By Christina Rice, Acting Senior Librarian -- Los Angeles Public Library Photo Collection

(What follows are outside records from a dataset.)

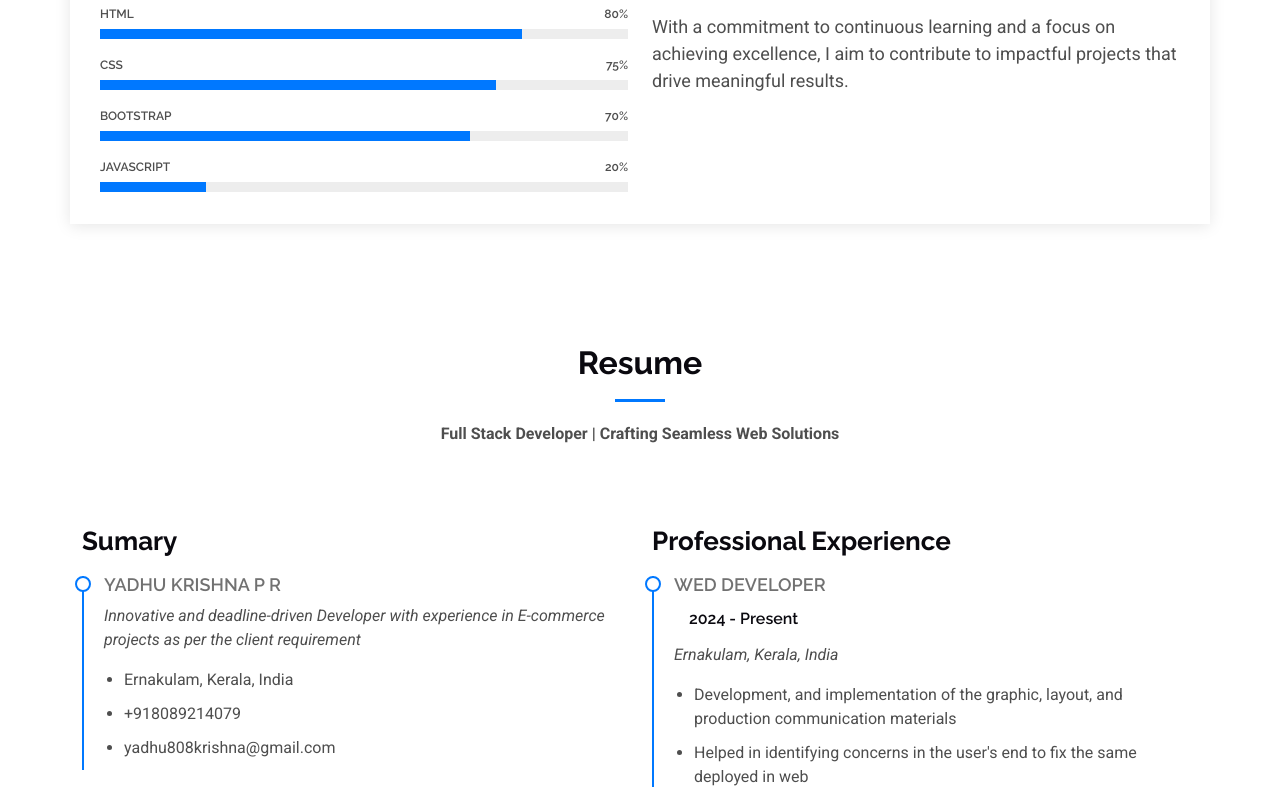
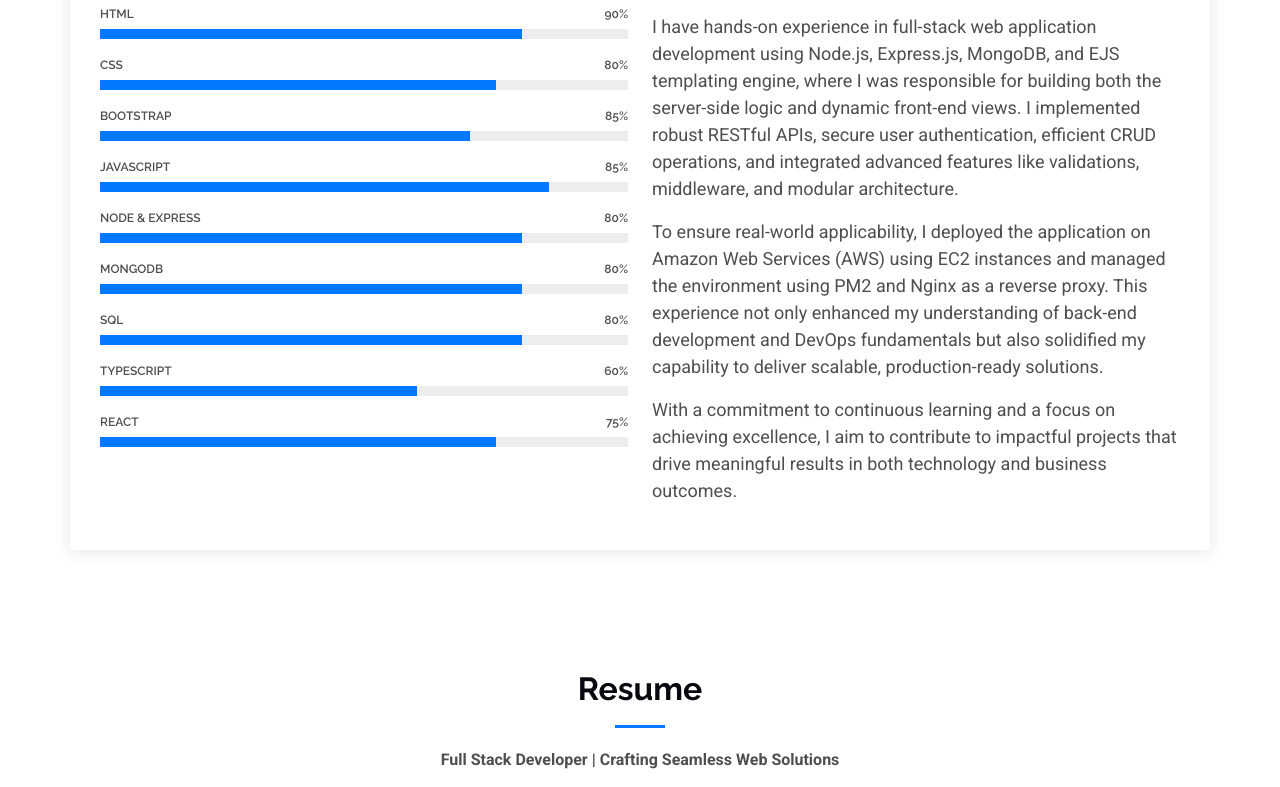
Before and after one commit to Yadh-Krishna/Portfolio, a plain HTML site: page index.html in a window 1280 px wide. Shown: the part 1226-2013 px from the top of the page. Drawn offline with nearby package versions, Linux system fonts and the light colour scheme.

Commit message:
Add. Chnages

```diff
--- a/index.html
+++ b/index.html
@@ -100,30 +100,66 @@
               <h5>Skills</h5>
 
               <div class="progress">
-                <span class="skill"><span>HTML</span> <i class="val">80%</i></span>
+                <span class="skill"><span>HTML</span> <i class="val">90%</i></span>
                 <div class="progress-bar-wrap">
                   <div class="progress-bar" role="progressbar" aria-valuenow="80" aria-valuemin="0" aria-valuemax="100"></div>
                 </div>
               </div><!-- End Skills Item -->
 
               <div class="progress">
-                <span class="skill"><span>CSS</span> <i class="val">75%</i></span>
+                <span class="skill"><span>CSS</span> <i class="val">80%</i></span>
                 <div class="progress-bar-wrap">
                   <div class="progress-bar" role="progressbar" aria-valuenow="75" aria-valuemin="0" aria-valuemax="100"></div>
                 </div>
               </div><!-- End Skills Item -->
 
               <div class="progress">
-                <span class="skill"><span>Bootstrap</span> <i class="val">70%</i></span>
+                <span class="skill"><span>Bootstrap</span> <i class="val">85%</i></span>
                 <div class="progress-bar-wrap">
                   <div class="progress-bar" role="progressbar" aria-valuenow="70" aria-valuemin="0" aria-valuemax="100"></div>
                 </div>
               </div><!-- End Skills Item -->
 
               <div class="progress">
-                <span class="skill"><span>Javascript</span> <i class="val">20%</i></span>
+                <span class="skill"><span>Javascript</span> <i class="val">85%</i></span>
                 <div class="progress-bar-wrap">
-                  <div class="progress-bar" role="progressbar" aria-valuenow="20" aria-valuemin="0" aria-valuemax="100"></div>
+                  <div class="progress-bar" role="progressbar" aria-valuenow="85" aria-valuemin="0" aria-valuemax="100"></div>
+                </div>
+              </div><!-- End Skills Item -->
+
+              <div class="progress">
+                <span class="skill"><span>Node & Express</span> <i class="val">80%</i></span>
+                <div class="progress-bar-wrap">
+                  <div class="progress-bar" role="progressbar" aria-valuenow="80" aria-valuemin="0" aria-valuemax="100"></div>
+                </div>
+              </div><!-- End Skills Item -->
+
+
+              <div class="progress">
+                <span class="skill"><span>MongoDB </span> <i class="val">80%</i></span>
+                <div class="progress-bar-wrap">
+                  <div class="progress-bar" role="progressbar" aria-valuenow="80" aria-valuemin="0" aria-valuemax="100"></div>
+                </div>
+              </div><!-- End Skills Item -->
+
+              <div class="progress">
+                <span class="skill"><span>SQL </span> <i class="val">80%</i></span>
+                <div class="progress-bar-wrap">
+                  <div class="progress-bar" role="progressbar" aria-valuenow="80" aria-valuemin="0" aria-valuemax="100"></div>
+                </div>
+              </div><!-- End Skills Item -->
+
+              <div class="progress">
+                <span class="skill"><span>TypeScript </span> <i class="val">60%</i></span>
+                <div class="progress-bar-wrap">
+                  <div class="progress-bar" role="progressbar" aria-valuenow="60" aria-valuemin="0" aria-valuemax="100"></div>
+                </div>
+              </div><!-- End Skills Item -->
+
+              <div class="progress">
+                <span class="skill"><span>React </span> <i class="val">75%</i></span>
+                <div class="progress-bar-wrap">
+                  <div class="progress-bar" role="progressbar" aria-valuenow="75" aria-valuemin="0" aria-valuemax="100"></div>
                 </div>
               </div><!-- End Skills Item -->
 
@@ -140,7 +176,13 @@
                 As a dedicated team player, I bring exceptional multitasking abilities to manage priorities efficiently and ensure the seamless execution of projects. I approach obstacles with resilience and a growth mindset, viewing challenges as opportunities to innovate and improve.
               </p>
               <p>
-                With a commitment to continuous learning and a focus on achieving excellence, I aim to contribute to impactful projects that drive meaningful results.
+                I have hands-on experience in full-stack web application development using Node.js, Express.js, MongoDB, and EJS templating engine, where I was responsible for building both the server-side logic and dynamic front-end views. I implemented robust RESTful APIs, secure user authentication, efficient CRUD operations, and integrated advanced features like validations, middleware, and modular architecture.
+              </p>
+              <p>
+                To ensure real-world applicability, I deployed the application on Amazon Web Services (AWS) using EC2 instances and managed the environment using PM2 and Nginx as a reverse proxy. This experience not only enhanced my understanding of back-end development and DevOps fundamentals but also solidified my capability to deliver scalable, production-ready solutions.
+              </p>
+              <p>
+                With a commitment to continuous learning and a focus on achieving excellence, I aim to contribute to impactful projects that drive meaningful results in both technology and business outcomes.
               </p>
             </div>
           </div>
```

When the last issue of the Los Angeles Herald Examiner was published on November 2, 1989, its main rival, the Los Angeles Times, ran a full-page ad that read, "It is with sadness that we mark the end of an era -- and of a respected competitor. The loss of the Herald Examiner is a loss for its readers, its staff and the community it served." Twenty-three years later, those sentiments still seem to ring true.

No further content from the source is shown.